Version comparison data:
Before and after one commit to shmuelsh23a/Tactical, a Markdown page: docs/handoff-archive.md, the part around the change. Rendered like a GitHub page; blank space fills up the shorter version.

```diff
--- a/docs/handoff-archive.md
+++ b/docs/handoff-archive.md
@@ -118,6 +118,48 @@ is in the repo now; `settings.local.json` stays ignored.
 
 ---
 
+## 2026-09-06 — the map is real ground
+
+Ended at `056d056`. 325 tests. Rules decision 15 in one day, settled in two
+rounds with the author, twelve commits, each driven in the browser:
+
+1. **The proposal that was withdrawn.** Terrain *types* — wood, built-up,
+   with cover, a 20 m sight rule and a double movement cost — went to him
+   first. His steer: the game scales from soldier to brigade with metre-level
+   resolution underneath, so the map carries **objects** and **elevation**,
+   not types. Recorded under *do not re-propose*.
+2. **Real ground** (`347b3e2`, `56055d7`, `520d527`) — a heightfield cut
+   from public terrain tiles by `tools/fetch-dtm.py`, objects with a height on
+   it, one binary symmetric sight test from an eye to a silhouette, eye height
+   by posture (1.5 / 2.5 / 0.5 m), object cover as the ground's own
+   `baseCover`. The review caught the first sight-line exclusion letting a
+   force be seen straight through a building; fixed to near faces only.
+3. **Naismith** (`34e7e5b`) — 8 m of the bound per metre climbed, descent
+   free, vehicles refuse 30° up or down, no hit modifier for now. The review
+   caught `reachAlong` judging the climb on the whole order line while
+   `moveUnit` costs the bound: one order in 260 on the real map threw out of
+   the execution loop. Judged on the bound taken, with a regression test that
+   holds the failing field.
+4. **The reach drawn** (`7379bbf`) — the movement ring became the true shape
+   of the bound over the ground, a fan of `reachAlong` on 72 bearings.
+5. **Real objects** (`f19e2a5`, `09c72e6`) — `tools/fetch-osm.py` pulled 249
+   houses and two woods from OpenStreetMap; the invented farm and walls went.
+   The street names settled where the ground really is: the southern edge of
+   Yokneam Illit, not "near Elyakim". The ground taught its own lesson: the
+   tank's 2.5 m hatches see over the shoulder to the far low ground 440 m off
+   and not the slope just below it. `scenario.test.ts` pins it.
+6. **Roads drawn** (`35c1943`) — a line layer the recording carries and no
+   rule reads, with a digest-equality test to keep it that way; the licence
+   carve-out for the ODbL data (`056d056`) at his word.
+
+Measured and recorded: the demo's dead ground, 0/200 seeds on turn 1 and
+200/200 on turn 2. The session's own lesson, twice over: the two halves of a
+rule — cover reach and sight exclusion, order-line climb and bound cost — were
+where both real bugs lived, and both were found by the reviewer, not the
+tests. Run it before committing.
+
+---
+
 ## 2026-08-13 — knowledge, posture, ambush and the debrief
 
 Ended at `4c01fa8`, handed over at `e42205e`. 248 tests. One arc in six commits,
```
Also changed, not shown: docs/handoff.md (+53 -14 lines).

**WORK INSTRUCTIONS**. Repeat all the lines above verbatim.

**RESULT OF THIS EXERCISE**.
Before and after one commit to shmuelsh23a/Tactical, a Markdown page: docs/handoff-archive.md, the part around the change. Rendered like a GitHub page; blank space fills up the shorter version.

```diff
--- a/docs/handoff-archive.md
+++ b/docs/handoff-archive.md
@@ -118,6 +118,48 @@ is in the repo now; `settings.local.json` stays ignored.
 
 ---
 
+## 2026-09-06 — the map is real ground
+
+Ended at `056d056`. 325 tests. Rules decision 15 in one day, settled in two
+rounds with the author, twelve commits, each driven in the browser:
+
+1. **The proposal that was withdrawn.** Terrain *types* — wood, built-up,
+   with cover, a 20 m sight rule and a double movement cost — went to him
+   first. His steer: the game scales from soldier to brigade with metre-level
+   resolution underneath, so the map carries **objects** and **elevation**,
+   not types. Recorded under *do not re-propose*.
+2. **Real ground** (`347b3e2`, `56055d7`, `520d527`) — a heightfield cut
+   from public terrain tiles by `tools/fetch-dtm.py`, objects with a height on
+   it, one binary symmetric sight test from an eye to a silhouette, eye height
+   by posture (1.5 / 2.5 / 0.5 m), object cover as the ground's own
+   `baseCover`. The review caught the first sight-line exclusion letting a
+   force be seen straight through a building; fixed to near faces only.
+3. **Naismith** (`34e7e5b`) — 8 m of the bound per metre climbed, descent
+   free, vehicles refuse 30° up or down, no hit modifier for now. The review
+   caught `reachAlong` judging the climb on the whole order line while
+   `moveUnit` costs the bound: one order in 260 on the real map threw out of
+   the execution loop. Judged on the bound taken, with a regression test that
+   holds the failing field.
+4. **The reach drawn** (`7379bbf`) — the movement ring became the true shape
+   of the bound over the ground, a fan of `reachAlong` on 72 bearings.
+5. **Real objects** (`f19e2a5`, `09c72e6`) — `tools/fetch-osm.py` pulled 249
+   houses and two woods from OpenStreetMap; the invented farm and walls went.
+   The street names settled where the ground really is: the southern edge of
+   Yokneam Illit, not "near Elyakim". The ground taught its own lesson: the
+   tank's 2.5 m hatches see over the shoulder to the far low ground 440 m off
+   and not the slope just below it. `scenario.test.ts` pins it.
+6. **Roads drawn** (`35c1943`) — a line layer the recording carries and no
+   rule reads, with a digest-equality test to keep it that way; the licence
+   carve-out for the ODbL data (`056d056`) at his word.
+
+Measured and recorded: the demo's dead ground, 0/200 seeds on turn 1 and
+200/200 on turn 2. The session's own lesson, twice over: the two halves of a
+rule — cover reach and sight exclusion, order-line climb and bound cost — were
+where both real bugs lived, and both were found by the reviewer, not the
+tests. Run it before committing.
+
+---
+
 ## 2026-08-13 — knowledge, posture, ambush and the debrief
 
 Ended at `4c01fa8`, handed over at `e42205e`. 248 tests. One arc in six commits,
```
Also changed, not shown: docs/handoff.md (+53 -14 lines).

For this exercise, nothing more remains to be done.